How Planet Fitness Grew in 2020, Even While Its Gyms Were Empty
Last year, Planet Fitness performed the corporate equivalent of a dead lift.
Coming into 2020, the New Hampshire–based fitness franchise had what seemed like unstoppable momentum. In 2019, it grew revenue by more than 20 percent and net income by more than 30 percent, opened 261 new gyms, and celebrated its 2,000th location, in Colorado Springs, on New Year’s Eve.
Then lockdowns came in March, which brought the company’s 53 consecutive quarters of same-store sales growth to a screeching halt. But it picked itself back up almost immediately. Within 48 hours, Planet Fitness began streaming workouts on Facebook Live. The videos have racked up 45 million views from 36 countries. In April, Planet Fitness partnered with iFit to stream workouts on its app, introducing a new series to its existing library of 500 at-home workouts.
The efforts kept Planet Fitness relevant and helped propel it to its third annual top 10 finish on the Franchise 500. But the brand couldn’t fully insulate itself from the pandemic’s sting: Revenues declined 78 percent in the second quarter, and a July survey by TD Ameritrade found that 59 percent of Americans don’t plan to renew their gym memberships once the pandemic is over.
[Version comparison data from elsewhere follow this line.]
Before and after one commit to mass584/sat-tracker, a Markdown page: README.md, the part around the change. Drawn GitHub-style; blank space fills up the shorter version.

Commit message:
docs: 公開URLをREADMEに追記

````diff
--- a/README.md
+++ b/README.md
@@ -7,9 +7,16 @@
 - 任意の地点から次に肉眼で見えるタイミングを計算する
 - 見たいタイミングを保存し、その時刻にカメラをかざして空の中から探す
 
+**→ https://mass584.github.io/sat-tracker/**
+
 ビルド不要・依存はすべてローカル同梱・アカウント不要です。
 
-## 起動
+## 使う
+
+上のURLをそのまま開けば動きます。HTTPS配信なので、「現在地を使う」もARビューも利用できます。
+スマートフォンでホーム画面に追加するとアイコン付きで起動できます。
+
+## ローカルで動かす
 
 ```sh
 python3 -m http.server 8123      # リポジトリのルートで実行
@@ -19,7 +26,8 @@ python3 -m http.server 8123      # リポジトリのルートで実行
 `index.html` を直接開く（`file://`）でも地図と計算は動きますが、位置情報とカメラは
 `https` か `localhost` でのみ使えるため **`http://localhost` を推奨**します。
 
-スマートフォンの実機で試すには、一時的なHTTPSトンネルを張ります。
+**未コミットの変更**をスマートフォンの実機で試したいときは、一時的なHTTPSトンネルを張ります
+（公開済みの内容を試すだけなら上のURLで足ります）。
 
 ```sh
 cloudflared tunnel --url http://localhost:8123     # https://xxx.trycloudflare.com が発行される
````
Brick-and-mortar gyms are rightfully nervous, but the strength of Planet Fitness has always been that it operates outside the traditional model. With the industry’s lowest fees (just $10 a month), it considers the couch — not Equinox — to be its biggest competitor. And its “no judgment” philosophy has long attracted a fan base that might not otherwise enter a gym.
While COVID-19 hurt in some ways, Planet Fitness believes it might also help in others. “The pandemic has certainly brought greater awareness to health and wellness,” says McCall Gosselin, a company spokesperson. “And given the isolation that so many have faced, we think consumers will have a renewed interest in seeking out strong brick-and- mortar fitness communities.”